Monday, 24 February 2020
After offering to give up its UNESCO credentials over accusations of antisemitism, the city of Aalst did not back down from using controversial floats and figures in its the latest edition of its yearly parade on Sunday.
Following the controversy sparked last year by a float depicting Orthodox Jews in a stereotypical way, the city said that it would not heed the calls asking for its removal.
On Sunday, the city’s choice of defending its right to “mockery and satire” was on full display, with carnival-goers strolling through the streets with oversized shtreimels, donning fake masks and hooked noses as well as dangling, chest-length sideburns.

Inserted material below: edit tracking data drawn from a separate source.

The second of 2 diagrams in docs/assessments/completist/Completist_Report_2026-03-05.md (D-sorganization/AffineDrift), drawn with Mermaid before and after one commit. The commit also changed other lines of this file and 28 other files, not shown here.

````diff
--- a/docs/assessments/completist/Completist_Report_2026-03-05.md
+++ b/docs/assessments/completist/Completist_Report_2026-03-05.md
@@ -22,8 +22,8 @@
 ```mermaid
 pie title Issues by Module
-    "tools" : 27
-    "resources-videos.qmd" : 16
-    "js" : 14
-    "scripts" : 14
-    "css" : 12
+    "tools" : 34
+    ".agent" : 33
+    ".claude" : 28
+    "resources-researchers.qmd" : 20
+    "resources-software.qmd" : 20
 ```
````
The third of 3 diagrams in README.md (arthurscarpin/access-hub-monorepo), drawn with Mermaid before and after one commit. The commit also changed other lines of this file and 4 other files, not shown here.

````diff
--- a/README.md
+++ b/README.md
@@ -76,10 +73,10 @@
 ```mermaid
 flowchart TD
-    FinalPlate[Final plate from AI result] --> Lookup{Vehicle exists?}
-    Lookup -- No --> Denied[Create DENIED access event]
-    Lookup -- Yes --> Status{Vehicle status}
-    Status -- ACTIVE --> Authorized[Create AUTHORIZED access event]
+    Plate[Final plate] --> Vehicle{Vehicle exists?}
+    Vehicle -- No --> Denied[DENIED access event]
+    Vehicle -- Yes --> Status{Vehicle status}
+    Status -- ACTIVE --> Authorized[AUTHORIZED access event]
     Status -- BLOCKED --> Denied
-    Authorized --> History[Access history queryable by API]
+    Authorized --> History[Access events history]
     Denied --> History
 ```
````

A group of attendants drew further attention and criticism after showing up to the parade dressed as ants, with large shtreimels crowning their full-body insect suits.
Here's more pic.twitter.com/wswX86QJtC
— Raphael Ahren (@RaphaelAhren) February 23, 2020
The parade on Sunday drew comments from Interim Prime Minister Sophie Wilmès, who said the carnival’s depiction of Jews were contrary to Belgian values, VRT reports.
The Belgian premier, who is of Jewish descent, said the stereotypical depictions at the carnival were “prejudicial to Belgian values and to the reputation of the country,” namely pointing out the city’s patent and “conscious choice” to double down on the display after last year’s event.
Last year, a float with figures of Orthodox Jews with crooked noses standing on top stacks of gold coins, with one of the figures carrying a white rat on its shoulder, was paraded through the city, drawing international condemnation.
The float also prompted UNESCO to say Aalst should remove the float from future editions or risk having the carnival removed from their intangible heritage list.
After the mayor of Aalst attempted to defend the carnival before UNESCO, he said the city would beat the UN cultural agency to the punch, announcing the city would voluntarily give up its spot on the listing, calling out the “insulting accusations” made against Aalst’s residents.
The parade on Sunday sparked criticism from other political figures, both at the national and the EU level, MEP and former Belgian prime minister Guy Verhofstadt saying on Twitter that both Aalst and Belgium were “better than this.”
While the leader of the Francophone Parti Socialiste (PS) said the latest edition of the carnival had been a display of “hatred and contempt,” Flemish education minister, Ben Weyts of the N-VA, said the event’s detractors criticised “an entire city” over the actions of some carnival-goers, De Morgen reports.
“You cannot [criticise] an entire party and an entire city based on a few participants. Wilmès makes it seem like the entire Aalst Carnival is full of antisemites, while 99.9% of the attendants did not make any reference to Jewish themes,” he said.
The Brussels Times